"Even the camp stools pulled through," Greenfield pointed out, "and you said shelters wouldn't stand up."

"I only said they might not. Can't you understand your own language?"

The fissure in the clouds had not quite closed yet and through it the enormous, blazing disk of the sun glared at them, twice as large as it appeared from Earth. It was a moot point as to whether they'd be dried out or steamed alive first.

"Might as well collect whatever gear we have left and get it to higher ground," Miss Anspacher said efficiently. "Two feet of water won't do anything any good--even those camp stools."

"It's my belief you wanted this to happen," Greenfield accused Jrann-Pttt. "You wanted to get rid of us."

"My dear fellow," Jrann-Pttt replied loftily, "the information I gave you was, to the best of my knowledge, accurate. However, I happen to be a professor of zoology and not a meteorologist. Apparently you people live out in the open like primitives," he continued, ignoring Dfar-Lll's admiring interjection, "and are accustomed to the vicissitudes of weather. I am a civilized creature; I live--" or used to live--"in an air-conditioned, light-conditioned, weather-conditioned city. It is only when I rough it on field trips like this to trackless parts of the--globe that I am forced to experience weather. Even then, I have never before been caught in a situation like this."

In fact, I was never before caught or I wouldn't be in this situation at all.

"Oh, Jrann-Pttt," sighed Miss Anspacher, "I knew you couldn't be just an ordinary native!"

"How did you get into this situation then?" Professor Bernardi asked. He had an unfortunate talent for going directly to the point.

"The third member of our expedition died," Jrann-Pttt explained. "He was our dirigational expert. Our guide."

"How did he happen to--"

"Are we just going to stand here chatting," Miss Anspacher demanded, "or are we going to do something about this?"

"What can we do?" Mrs. Bernardi asked weakly. "We might just as well lie down and--"

"Never say die, Louisa," Miss Anspacher admonished.

"I suggest we go to my camp to see what shape it's in," Jrann-Pttt said, furiously putting together Plan C. "Some of the supplies there might prove useful."

Captain Greenfield looked questioningly at Bernardi. The professor shrugged. "Might as well."

"All right," the captain growled. "Let's pick up whatever we can save."

Since there wasn't much that could be rescued, the little safari was soon on its way. Jrann-Pttt led, carrying Algol in his arms. Behind came Mortland, bearing a camp stool and the kettle into which he had tucked a tin of biscuits and into which the mosquito-bat had tucked itself, its orange eyes glaring out angrily from beneath the lid. Next came Mrs. Bernardi with her knitting, her camp stool and her sorrow.
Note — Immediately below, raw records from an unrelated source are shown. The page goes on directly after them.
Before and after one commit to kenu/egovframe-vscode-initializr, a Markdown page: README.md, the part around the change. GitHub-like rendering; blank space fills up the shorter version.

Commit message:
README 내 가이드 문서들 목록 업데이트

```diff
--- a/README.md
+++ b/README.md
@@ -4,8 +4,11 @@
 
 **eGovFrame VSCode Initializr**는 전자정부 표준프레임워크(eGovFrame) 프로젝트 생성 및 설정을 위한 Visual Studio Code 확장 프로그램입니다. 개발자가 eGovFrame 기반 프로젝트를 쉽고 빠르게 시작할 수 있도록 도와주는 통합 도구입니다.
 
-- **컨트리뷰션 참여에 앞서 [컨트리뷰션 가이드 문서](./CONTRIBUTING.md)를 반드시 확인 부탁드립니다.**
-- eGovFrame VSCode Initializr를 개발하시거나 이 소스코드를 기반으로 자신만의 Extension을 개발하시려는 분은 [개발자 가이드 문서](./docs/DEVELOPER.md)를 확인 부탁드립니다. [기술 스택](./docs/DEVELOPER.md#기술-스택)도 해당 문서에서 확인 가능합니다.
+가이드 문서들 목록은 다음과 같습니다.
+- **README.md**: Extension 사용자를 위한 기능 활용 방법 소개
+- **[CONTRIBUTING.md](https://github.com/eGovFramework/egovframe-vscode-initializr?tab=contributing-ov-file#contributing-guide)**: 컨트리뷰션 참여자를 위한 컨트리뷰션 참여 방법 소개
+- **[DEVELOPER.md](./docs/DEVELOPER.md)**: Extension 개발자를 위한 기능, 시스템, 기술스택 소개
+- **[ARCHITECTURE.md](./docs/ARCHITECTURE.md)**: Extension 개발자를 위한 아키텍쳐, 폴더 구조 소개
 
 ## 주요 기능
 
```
Dfar-Lll followed with two stools and the plastic tea set. Close behind was Miss Anspacher, with the sugar bowl, the earthenware teapot and an immense bound volume of the Proceedings of the Physical Society of Ameranglis for 1993. Professor Bernardi bore a briefcase full of notes and the table. The rain had damaged the latter's mechanism, so that its legs kept unfolding from time to time, to the great inconvenience of Captain Greenfield, who brought up the rear with the blasting equipment. Behind them and sometimes alongside them came something--or someone--else.
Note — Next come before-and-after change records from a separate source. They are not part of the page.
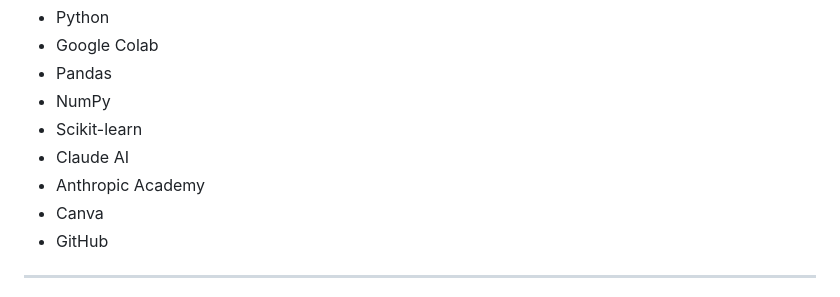
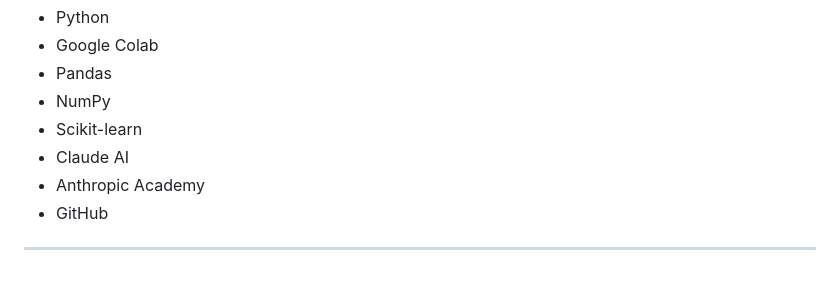
Before and after one commit to Jacky-gif310/flyrank-ml-internship, a Markdown page: README.md, the part around the change. GitHub-like rendering.

```diff
--- a/README.md
+++ b/README.md
@@ -163,7 +163,6 @@ The document includes:
 * Scikit-learn
 * Claude AI
 * Anthropic Academy
-* Canva
 * GitHub
 
 ---
```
"Surely your camp must have been closer to ours than this," Miss Anspacher finally remarked after they had been slogging through mud and water and pushing aside reluctant vegetation for over an Earth hour.

"I am very much afraid," Jrann-Pttt admitted, "that our camp has been lost--that is to say, inundated."

"What are we going to do now?" the captain asked of the company at large.

Professor Bernardi shrugged. "Our only course would seem to be making for one of the cities and throwing ourselves upon the na--Jrann-Pttt's people's hospitality. If Professor Jrann-Pttt has even the vaguest idea of the direction in which his home lies, we might as well head that way." I wonder whether the natives could help us raise the ship.

"I'm sure my people will be more than happy to welcome you," Jrann-Pttt said smoothly, "and to make you comfortable until your people send another ship to fetch you."

The terrestrials looked at one another. Dfar-Lll looked at Jrann-Pttt.

Professor Bernardi coughed. "That was the only spaceship we had," he admitted. "The first experimental model, you know." We don't expect to stay on this awful planet forever. After all, as Louisa says, the government will have to forgive us. Public opinion and all that.

"Oh," the saurian said. "Then we shall have the pleasure of your company until they build another?"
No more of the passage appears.